The summer of 2020 was in many ways, the summer of parks. Public health was promoting the optimistic message that being outdoors in parks made socializing safe. While the media ran with the message that parks are our safe spaces, Jenn Chan CEO, Co-Founder of The Department of Imaginary Affairs was becoming increasingly concerned that another story was being lost.
The Department of Imaginary Affairs (DIA) had received 2020 funding through Arts in the Parks to run a storytelling project in a Toronto park. DIA deferred the funding until 2021 and began reimagining how they could tell the story of two Toronto parks and feature the narratives of newcomers, immigrants and youth who identify as Black, Indigenous or People of Colour are at the centre.
DIA wanted to tell a story to highlight the vital role parks play in people’s lives and a story that takes an honest, unflinching look at parks as unsafe and unwelcoming places for newcomers, immigrants and youth who identify as Black, Indigenous or People of Colour. They decided to focus on two parks: Dentonia Park in East York and Edgeley Park in the Jane/Finch neighbourhood, both in Toronto’s inner suburbs.
Credit photo: The DIA Staff and Board participating in a Parks Future’s Design Lab, where we reflected on the land we take up space on and envisioned a better and safer future for parks in the Toronto area.
To centre these stories, DIA articulated a set of ambitious goals:
For A Tale of Two Parks DIA hired youth from two local communities and trained them in oral storytelling and techniques to connect with and build trust with the community. Working as Social Researchers the youth experimented with various engagement methods to learn more about the people who visit their park. One example of an intervention involved a Social Researcher sitting on a park bench holding up a sign asking a provocative question followed by the query: “want to change my mind?”
Credit photo: Program Caretaker Elvin and Social Researcher Ari participating in DIA’s Participatory Parks Planning Game in November 2021.
Over several weeks, the park goers became more comfortable with the Social Researchers, and eventually shared their stories about the park. They talked about what the park meant to them before COVID, its role during the pandemic, and the park they would hope to have in the future.
The Social Researchers observed that many of the newcomers, immigrants, and youth who identify as Black, Indigenous or People of Colour weren’t used to being encouraged to share their stories, they’d ask questions like: “Why do you want to know my story? Why does it matter?” It took patience and skill for the researchers to help local park-goers open up and feel safe talking about their park, and their vision.

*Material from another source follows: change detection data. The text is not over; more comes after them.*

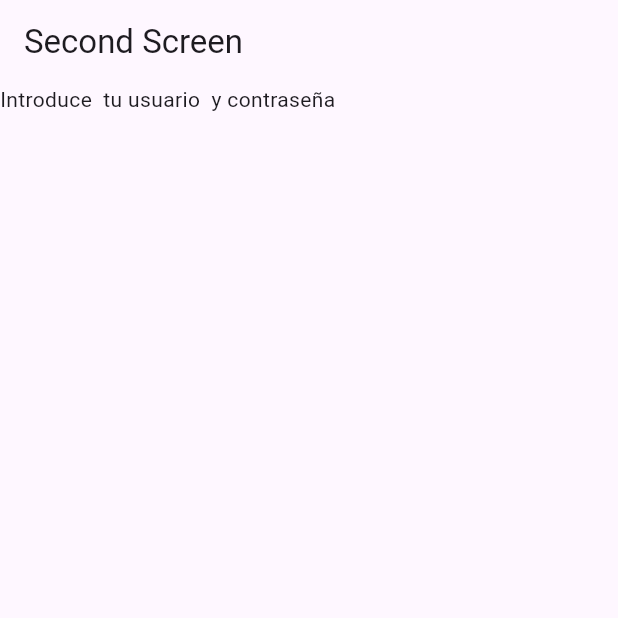
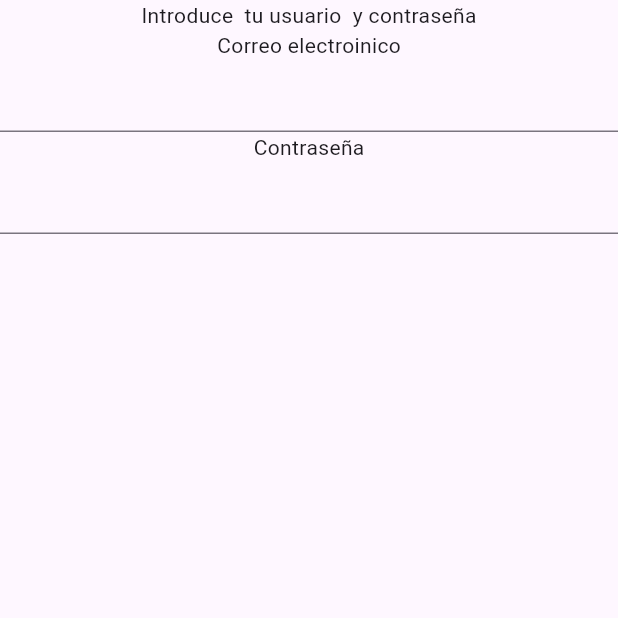
Before and after one commit to DavidRRDev/tfg, a Flutter app: the screen it shows after launch, on a phone screen of 412 x 824 dp, the top half of it. Run offline on Flutter 3.47's test engine with Material 3 defaults, Android fonts, the phone set to English and light mode, and no system bars.

Commit message:
quitado cosas

```diff
--- a/lib/login.dart
+++ b/lib/login.dart
@@ -1,14 +1,21 @@
+import 'package:flutter/cupertino.dart';
 import 'package:flutter/material.dart';
 
 class login extends StatelessWidget {
   @override
   Widget build(BuildContext context) {
     return Scaffold(
-      appBar: AppBar(
-        title: Text('Second Screen'),
-      ),
       body: Container(
-        child: Text('Introduce  tu usuario  y contraseña'),
+        child:Column(
+          children: <Widget>[
+            Text('Introduce  tu usuario  y contraseña'),
+            Text('Correo electroinico'),
+            TextField(),
+            Text('Contraseña'),
+            TextField(),
+          ],
+        )
+
 
       ),
     );
```
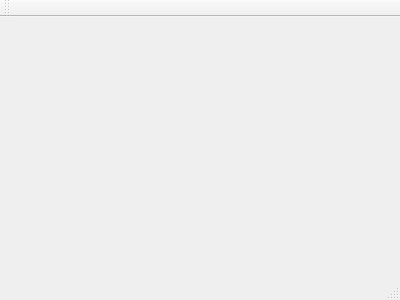
Old version of the form AluguelMaster/mainwindow.ui in the repository mathiashemmer/uni-devops.
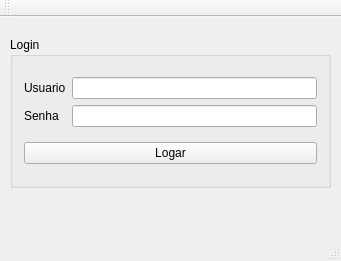
New version of the form.

Diff of the .ui file:
```diff
--- a/AluguelMaster/mainwindow.ui
+++ b/AluguelMaster/mainwindow.ui
@@ -1,24 +1,98 @@
 <ui version="4.0">
  <class>MainWindow</class>
- <widget class="QMainWindow" name="MainWindow" >
-  <property name="geometry" >
+ <widget class="QMainWindow" name="MainWindow">
+  <property name="geometry">
    <rect>
     <x>0</x>
     <y>0</y>
-    <width>400</width>
-    <height>300</height>
+    <width>341</width>
+    <height>261</height>
    </rect>
   </property>
   <property name="windowTitle" >
    <string>MainWindow</string>
   </property>
-  <widget class="QMenuBar" name="menuBar" />
-  <widget class="QToolBar" name="mainToolBar" />
-  <widget class="QWidget" name="centralWidget" />
-  <widget class="QStatusBar" name="statusBar" />
+  <widget class="QWidget" name="centralWidget">
+   <widget class="QGroupBox" name="groupBox">
+    <property name="geometry">
+     <rect>
+      <x>10</x>
+      <y>20</y>
+      <width>321</width>
+      <height>151</height>
+     </rect>
+    </property>
+    <property name="title">
+     <string>Login</string>
+    </property>
+    <layout class="QHBoxLayout" name="horizontalLayout">
+     <item>
+      <layout class="QGridLayout" name="gridLayout">
+       <item row="1" column="0" colspan="2">
+        <widget class="QPushButton" name="pbtn_Login">
+         <property name="text">
+          <string>Logar</string>
+         </property>
+        </widget>
+       </item>
+       <item row="0" column="0">
+        <layout class="QVBoxLayout" name="verticalLayout_2">
+         <item>
+          <widget class="QLabel" name="lbl_User">
+           <property name="text">
+            <string>Usuario</string>
+           </property>
+          </widget>
+         </item>
+         <item>
+          <widget class="QLabel" name="lbl_Password">
+           <property name="text">
+            <string>Senha</string>
+           </property>
+          </widget>
+         </item>
+        </layout>
+       </item>
+       <item row="0" column="1">
+        <layout class="QVBoxLayout" name="verticalLayout">
+         <item>
+          <widget class="QLineEdit" name="txt_User"/>
+         </item>
+         <item>
+          <widget class="QLineEdit" name="txt_Password">
+           <property name="echoMode">
+            <enum>QLineEdit::Password</enum>
+           </property>
+          </widget>
+         </item>
+        </layout>
+       </item>
+      </layout>
+     </item>
+    </layout>
+   </widget>
+  </widget>
+  <widget class="QMenuBar" name="menuBar">
+   <property name="geometry">
+    <rect>
+     <x>0</x>
+     <y>0</y>
+     <width>341</width>
+     <height>26</height>
+    </rect>
+   </property>
+  </widget>
+  <widget class="QToolBar" name="mainToolBar">
+   <attribute name="toolBarArea">
+    <enum>TopToolBarArea</enum>
+   </attribute>
+   <attribute name="toolBarBreak">
+    <bool>false</bool>
+   </attribute>
+  </widget>
+  <widget class="QStatusBar" name="statusBar"/>
  </widget>
- <layoutDefault spacing="6" margin="11" />
- <pixmapfunction></pixmapfunction>
+ <layoutdefault spacing="6" margin="11"/>
  <resources/>
  <connections/>
 </ui>
```
Left out of the diff: 3 changed lines with no effect on the pictures.
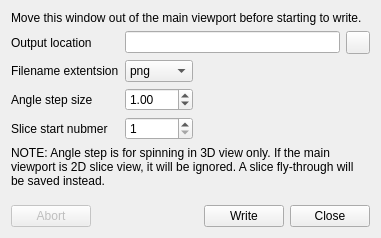
freesurfer/freesurfer, file freeview/DialogWriteMovieFrames.ui: the form before one commit.
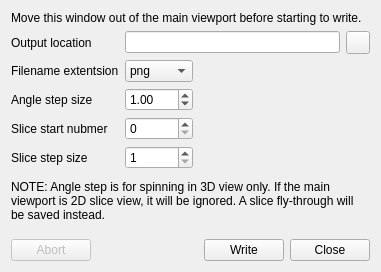
The form after the commit. Icons and pictures are not drawn.

```diff
--- a/freeview/DialogWriteMovieFrames.ui
+++ b/freeview/DialogWriteMovieFrames.ui
@@ -6,8 +6,8 @@
    <rect>
     <x>0</x>
     <y>0</y>
-    <width>408</width>
-    <height>274</height>
+    <width>426</width>
+    <height>328</height>
    </rect>
   </property>
   <property name="windowTitle">
@@ -109,19 +109,6 @@
        </property>
       </widget>
      </item>
-     <item row="2" column="2">
-      <spacer name="horizontalSpacer_3">
-       <property name="orientation">
-        <enum>Qt::Horizontal</enum>
-       </property>
-       <property name="sizeHint" stdset="0">
-        <size>
-         <width>0</width>
-         <height>0</height>
-        </size>
-       </property>
-      </spacer>
-     </item>
      <item row="2" column="1">
       <widget class="QDoubleSpinBox" name="doubleSpinBoxAngleStep">
        <property name="decimals">
@@ -146,7 +133,27 @@
       </widget>
      </item>
      <item row="3" column="1">
-      <widget class="QSpinBox" name="spinBox">
+      <widget class="QSpinBox" name="spinBoxSliceStart">
+       <property name="minimum">
+        <number>0</number>
+       </property>
+       <property name="maximum">
+        <number>100</number>
+       </property>
+       <property name="value">
+        <number>0</number>
+       </property>
+      </widget>
+     </item>
+     <item row="4" column="0">
+      <widget class="QLabel" name="labelSliceStep">
+       <property name="text">
+        <string>Slice step size</string>
+       </property>
+      </widget>
+     </item>
+     <item row="4" column="1">
+      <widget class="QSpinBox" name="spinBoxSliceStep">
        <property name="minimum">
         <number>1</number>
        </property>
@@ -157,6 +164,22 @@
      </item>
     </layout>
    </item>
+   <item>
+    <spacer name="verticalSpacer_2">
+     <property name="orientation">
+      <enum>Qt::Vertical</enum>
+     </property>
+     <property name="sizeType">
+      <enum>QSizePolicy::Fixed</enum>
+     </property>
+     <property name="sizeHint" stdset="0">
+      <size>
+       <width>20</width>
+       <height>5</height>
+      </size>
+     </property>
+    </spacer>
+   </item>
    <item>
     <widget class="QLabel" name="label_4">
      <property name="text">
```
Left out of the diff: 77 changed lines with no effect on the pictures.
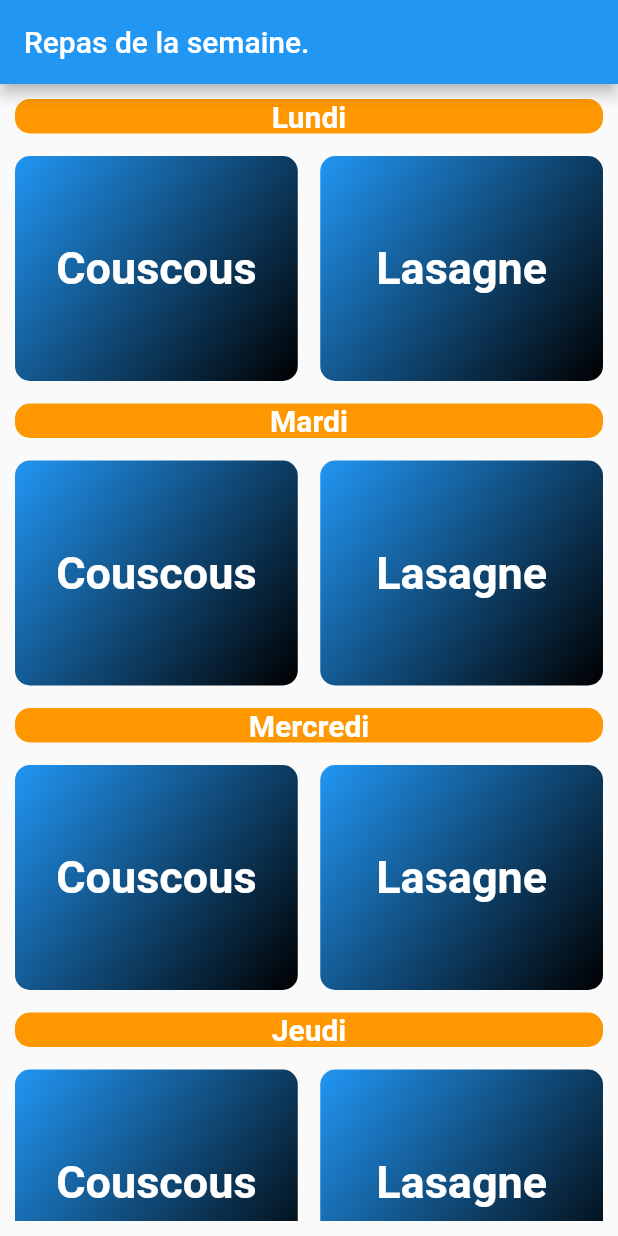
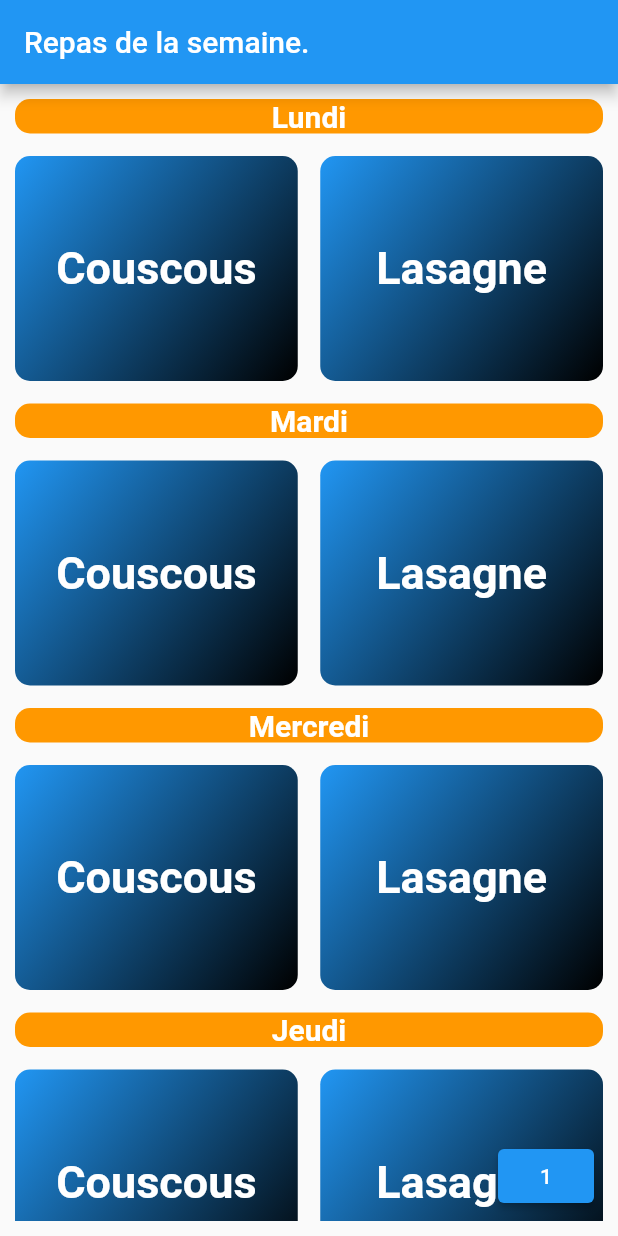
Before and after one commit to CedGitCode/MealOfTheWeek_Apps, a Flutter app: the MealsWeekScreen screen opened directly, on a phone screen of 412 x 824 dp. Run offline on Flutter 3.47's test engine with Material 2 defaults, Android fonts, the phone set to English and light mode, and no system bars.

Commit message:
First Implementation of json to save my meals !

```diff
--- a/meals_week/lib/models/mealWeek.dart
+++ b/meals_week/lib/models/mealWeek.dart
@@ -13,5 +13,4 @@ class MealWeek {
   Map<String, dynamic> toJson() => {
     weekDay:meals,
   };
-
 }
--- a/meals_week/lib/screens/mealsweek_screen.dart
+++ b/meals_week/lib/screens/mealsweek_screen.dart
@@ -3,13 +3,16 @@ import 'package:meals_week/widgets/meal_item.dart';
 import '../models/mealWeek.dart';
 
 class MealsWeekScreen extends StatefulWidget {
-  const MealsWeekScreen({Key? key}) : super(key: key);
+  final storage;
+
+  MealsWeekScreen({Key? key, this.storage}) : super(key: key);
 
   @override
   State<MealsWeekScreen> createState() => _MealsWeekScreenState();
 }
 
 class _MealsWeekScreenState extends State<MealsWeekScreen> {
+
   List<MealWeek> mealWeek = [
     MealWeek('Lundi', {'Midi': 'Couscous', 'Soir': 'Lasagne'}),
     MealWeek('Mardi', {'Midi': 'Couscous', 'Soir': 'Lasagne'}),
@@ -25,6 +28,12 @@ class _MealsWeekScreenState extends State<MealsWeekScreen> {
     return Scaffold(
       appBar: AppBar(
         title: const Text('Repas de la semaine.'),
+      ),
+      floatingActionButton: ElevatedButton(
+        onPressed: () {
+          widget.storage.writeJson(MealWeek('Mardi', {'Midi': 'Couscous', 'Soir': 'Lasagne'}));
+        },
+        child:Text('1'),
       ),
       body: Container(
         margin: const EdgeInsets.all(10),
```
Also changed, not shown: meals_week/lib/main.dart (+5 -52 lines).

The park stories of newcomers, immigrants and youth who identify as Black, Indigenous or People of Colour said volumes. Their stories told the researchers that while people in these communities love their parks, they often don’t feel like they have the power to improve them.
For example, in Edgeley Park, BIPOC youth voiced concern about the wood chips covering the playground–the wood chips were messy, got caught in their shoes and made the playground feel unwelcoming.
They asked: “Why can’t we have sand in the playground?”
A different story was coming through. While park users in these communities love and value their parks, they feel helpless about making them safer or welcoming for those who need them.
Credit photo: Social researcher Ari interviewing members of Shwasti, a Bengali Seniors Walking Group that meets at Dentonia Park to exercise and share space with one another, at Dentonia Park in August 2021.
By surfacing this tension, A Tale of Two Parks highlights that parks in equity-seeking communities often occupy an uncomfortable both/and space. In these communities, parks are both free and open green spaces that can offer a sense of respite and comfort, and they are tied to a colonialist agenda that only provides individuals with privilege an opportunity to have a sense of control over the conditions that govern their lives.
This both/and space is, in Jenn’s words, the “scary and magical” place where DIA and the Tale of Two Parks researchers learned to find a connection.
The thoughtfully edited recordings gathered for A Tale of Two Parks will be compiled and featured on DIA’s website, providing a platform for diverse narratives of the park users who want their stories to be heard & shared.
But that’s just the beginning.
DIA is committed to making sure that the stories generated within the two parks are widely accessible. They’re currently planning a visual and audio installation as part of DesignTO’s 2022 lineup. The installation centres around the question: “What if parks were safe for everyone?” and will feature written and audio stories, photographs, artwork and videos from ‘A Tale of Two Parks’ to, in their own words, “elevate and amplify the stories we had the privilege of hearing and seeing as well as reflections from our team about how this project shifted their own relationships with parks.”
The audio recordings and upcoming installation will help represent the stories of BIPOC communities who hold space for simultaneously loving their parks while resisting the enforcement, violence, and acts of hate and racism that in large part define their park experiences.
Feature photo credit: The youth at Edgeley Park participating in the Arts Event through the Youth Program our Social Researcher Delux facilitated in September 2021.